Easy Live counterclaimed to partially revoke, on the basis of non-use, the relevant protected services covered by easyGroup’s trade marks. It subsequently amended its counterclaim to apply to revoke easyGroup’s Easy Networks mark which had not been registered for five years at the date of the original counterclaim (in 2019).
Mann J dealt first with the defendant’s counterclaims for non-use, which concerned four of the eight registrations relied upon by easyGroup (easyGroup, easyMoney, easyProperty and Easy Networks). Mann J held that use made in the UK by easyGroup of its EU marks before IP Completion Day would be supportive of a finding of genuine use of the subsequent comparable marks.
easyGroup’s registrations were partially revoked for all of the contested services upon which easyGroup’s infringement claim relied, with the exception of ‘Data communications services’ for the Easy Networks mark. Insofar as there was any evidence of use for the provision of advertising or promotional services, this was provided to licensees only and insufficient to support the broader advertising and promotional services which easyGroup’s marks covered and which it sought to rely upon.
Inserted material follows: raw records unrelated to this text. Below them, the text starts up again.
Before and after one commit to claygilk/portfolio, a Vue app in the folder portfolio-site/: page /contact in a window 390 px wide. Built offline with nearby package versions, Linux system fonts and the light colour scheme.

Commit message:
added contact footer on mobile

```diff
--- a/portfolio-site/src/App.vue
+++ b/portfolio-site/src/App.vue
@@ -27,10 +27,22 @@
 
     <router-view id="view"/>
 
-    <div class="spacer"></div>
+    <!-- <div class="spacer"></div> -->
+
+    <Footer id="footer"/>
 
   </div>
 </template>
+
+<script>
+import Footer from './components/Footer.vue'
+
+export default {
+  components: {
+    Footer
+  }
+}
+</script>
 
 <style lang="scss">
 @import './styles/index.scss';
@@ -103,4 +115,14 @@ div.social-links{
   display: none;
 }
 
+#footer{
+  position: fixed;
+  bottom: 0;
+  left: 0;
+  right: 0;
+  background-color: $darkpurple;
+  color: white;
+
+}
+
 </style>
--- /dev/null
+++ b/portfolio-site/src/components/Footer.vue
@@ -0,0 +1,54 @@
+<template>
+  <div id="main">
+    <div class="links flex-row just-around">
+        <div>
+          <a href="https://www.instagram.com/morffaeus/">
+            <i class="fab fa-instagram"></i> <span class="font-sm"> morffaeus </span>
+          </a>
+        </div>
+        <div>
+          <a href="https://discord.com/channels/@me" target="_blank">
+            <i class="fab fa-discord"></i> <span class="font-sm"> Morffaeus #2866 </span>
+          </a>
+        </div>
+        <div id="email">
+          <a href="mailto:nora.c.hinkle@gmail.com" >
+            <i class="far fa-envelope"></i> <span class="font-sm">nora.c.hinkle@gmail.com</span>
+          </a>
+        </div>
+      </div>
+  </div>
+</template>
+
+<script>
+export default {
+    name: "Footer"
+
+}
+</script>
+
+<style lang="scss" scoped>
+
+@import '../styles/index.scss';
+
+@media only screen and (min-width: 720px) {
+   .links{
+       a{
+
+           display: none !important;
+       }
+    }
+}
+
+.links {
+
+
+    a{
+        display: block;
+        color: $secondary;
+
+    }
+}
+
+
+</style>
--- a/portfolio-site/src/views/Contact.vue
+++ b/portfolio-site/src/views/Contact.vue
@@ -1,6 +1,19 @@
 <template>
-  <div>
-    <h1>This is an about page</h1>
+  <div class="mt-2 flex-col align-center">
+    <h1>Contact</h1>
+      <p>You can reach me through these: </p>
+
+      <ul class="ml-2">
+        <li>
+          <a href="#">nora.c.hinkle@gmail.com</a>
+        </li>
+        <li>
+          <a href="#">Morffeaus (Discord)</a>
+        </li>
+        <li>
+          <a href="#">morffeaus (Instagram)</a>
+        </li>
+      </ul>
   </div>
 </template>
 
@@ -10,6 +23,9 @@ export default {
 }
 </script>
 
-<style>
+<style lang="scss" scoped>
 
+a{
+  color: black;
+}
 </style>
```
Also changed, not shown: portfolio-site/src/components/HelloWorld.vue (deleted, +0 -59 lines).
Concerning infringement, Mann J first addressed the relevant date for assessment and limitation which was disputed by the parties. He broke with recent jurisprudence to find that the date for assessment was the first use of each of the allegedly infringing sign, and that this was not impacted by the limitation date.
On likelihood of confusion, Mann J considered the similarity between easyGroup’s marks and the defendant’s signs to be moderate (at best), due to the common presence of the word ‘EASY’. However, Mann J held there to be no similarity between Easy Live’s activities and the goods/services left remaining following the partial revocation of the easyGroup marks. Confusion was not assessed in light of this determination.
easyGroup also claimed for infringement under TMA 1994, s 10(3), which was established in relation to the easyJet and easyMoney registrations. Key to this determination, in particular the finding of unfair advantage, was Mann J’s observation that Easy Life had intentionally altered their 2010, 2013 and 2016 logos to increase the similarity with easyGroup’s branding (para ).
easyGroup further claimed for passing off. Although it successfully established goodwill and misrepresentation, Mann J considered there was insufficient evidence of the likelihood of damage. easyGroup claimed its ability to charge licence fees would be diminished in consequence of the defendant’s actions, but this was not accepted.
easyGroup’s claim for revocation of the defendant’s registered trade mark was set aside for separate consideration.